Required work - Where an entry below contains an image, skip the image and copy the rest exactly.
Start of Block
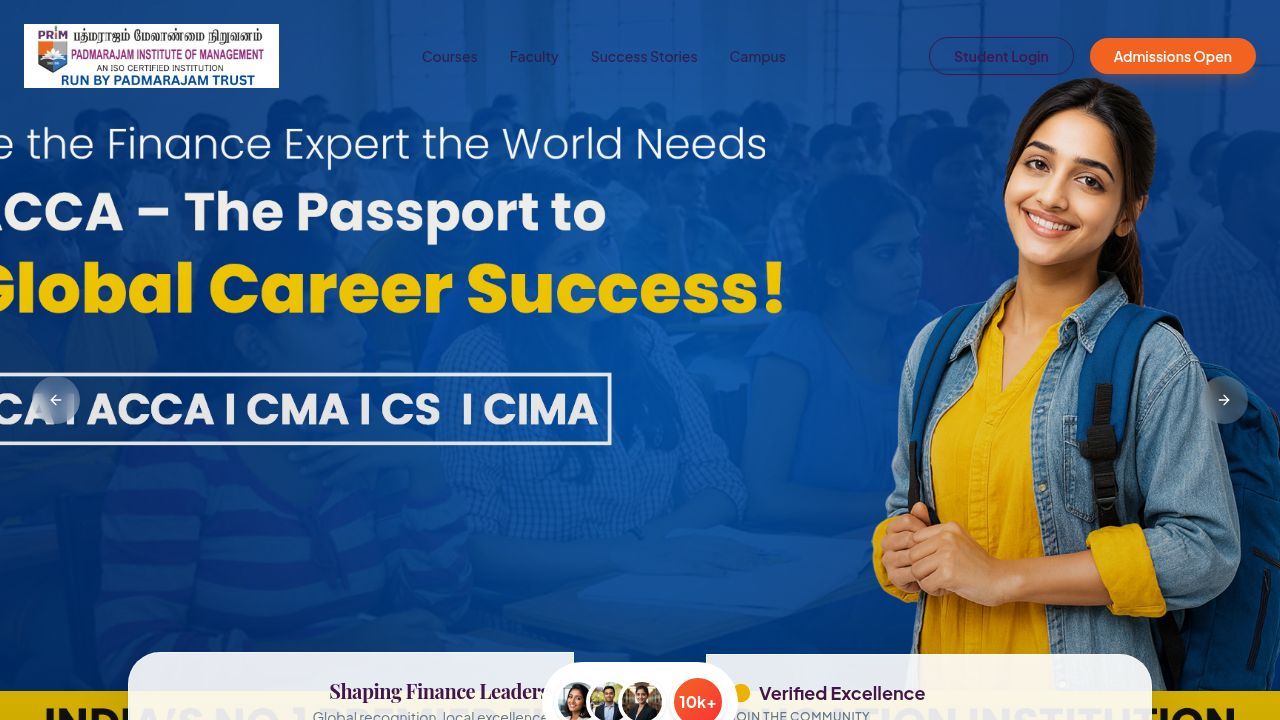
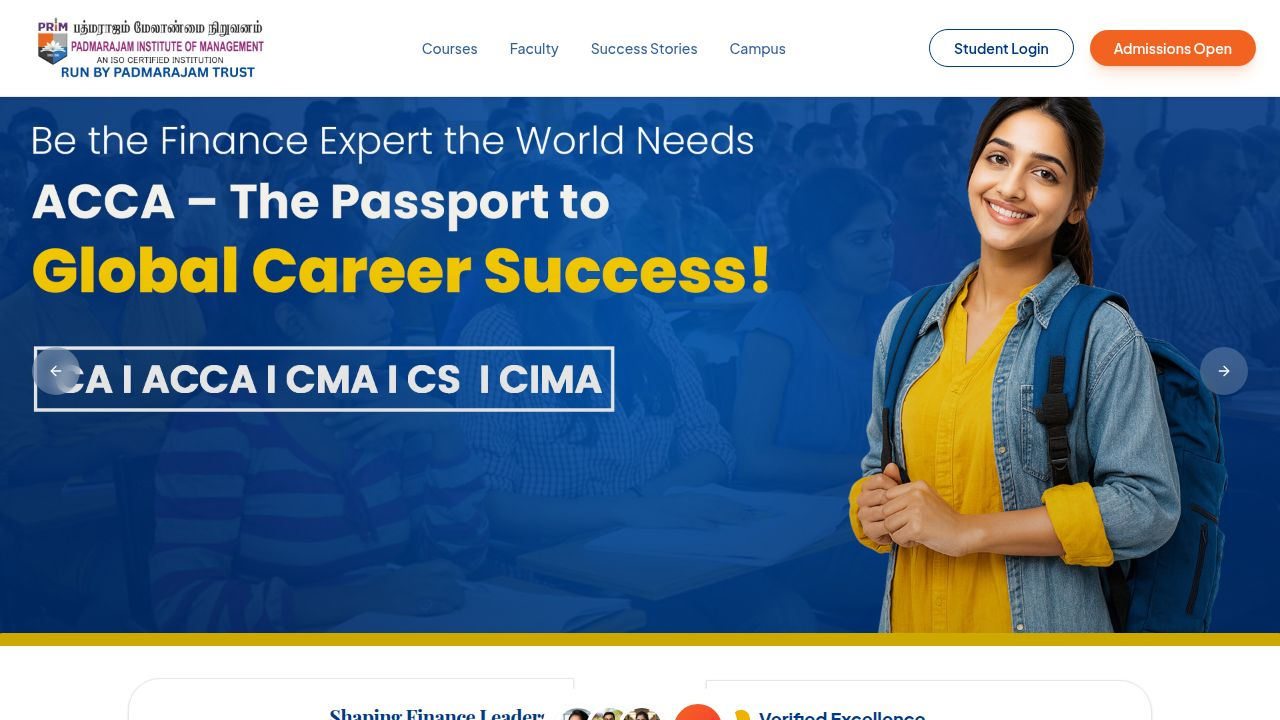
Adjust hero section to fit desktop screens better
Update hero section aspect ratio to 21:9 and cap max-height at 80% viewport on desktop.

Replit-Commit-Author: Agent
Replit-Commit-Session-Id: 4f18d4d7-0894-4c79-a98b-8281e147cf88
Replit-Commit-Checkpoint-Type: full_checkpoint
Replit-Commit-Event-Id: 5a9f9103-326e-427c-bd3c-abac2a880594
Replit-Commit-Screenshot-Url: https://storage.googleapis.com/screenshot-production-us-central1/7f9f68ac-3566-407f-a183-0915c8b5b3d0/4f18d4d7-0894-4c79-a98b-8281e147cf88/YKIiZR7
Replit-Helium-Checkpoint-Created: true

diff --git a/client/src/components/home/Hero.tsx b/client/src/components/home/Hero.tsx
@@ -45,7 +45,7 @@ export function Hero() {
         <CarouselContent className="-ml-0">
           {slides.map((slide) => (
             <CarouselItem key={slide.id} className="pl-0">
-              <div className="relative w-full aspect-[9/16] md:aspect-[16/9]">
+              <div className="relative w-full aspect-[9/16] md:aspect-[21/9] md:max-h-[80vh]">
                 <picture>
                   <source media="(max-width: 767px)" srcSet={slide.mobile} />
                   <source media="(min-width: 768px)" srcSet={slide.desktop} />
End of Block
Exercise response -
Adjust hero section to fit desktop screens better
Update hero section aspect ratio to 21:9 and cap max-height at 80% viewport on desktop.

Replit-Commit-Author: Agent
Replit-Commit-Session-Id: 4f18d4d7-0894-4c79-a98b-8281e147cf88
Replit-Commit-Checkpoint-Type: full_checkpoint
Replit-Commit-Event-Id: 5a9f9103-326e-427c-bd3c-abac2a880594
Replit-Commit-Screenshot-Url: https://storage.googleapis.com/screenshot-production-us-central1/7f9f68ac-3566-407f-a183-0915c8b5b3d0/4f18d4d7-0894-4c79-a98b-8281e147cf88/YKIiZR7
Replit-Helium-Checkpoint-Created: true

diff --git a/client/src/components/home/Hero.tsx b/client/src/components/home/Hero.tsx
@@ -45,7 +45,7 @@ export function Hero() {
         <CarouselContent className="-ml-0">
           {slides.map((slide) => (
             <CarouselItem key={slide.id} className="pl-0">
-              <div className="relative w-full aspect-[9/16] md:aspect-[16/9]">
+              <div className="relative w-full aspect-[9/16] md:aspect-[21/9] md:max-h-[80vh]">
                 <picture>
                   <source media="(max-width: 767px)" srcSet={slide.mobile} />
                   <source media="(min-width: 768px)" srcSet={slide.desktop} />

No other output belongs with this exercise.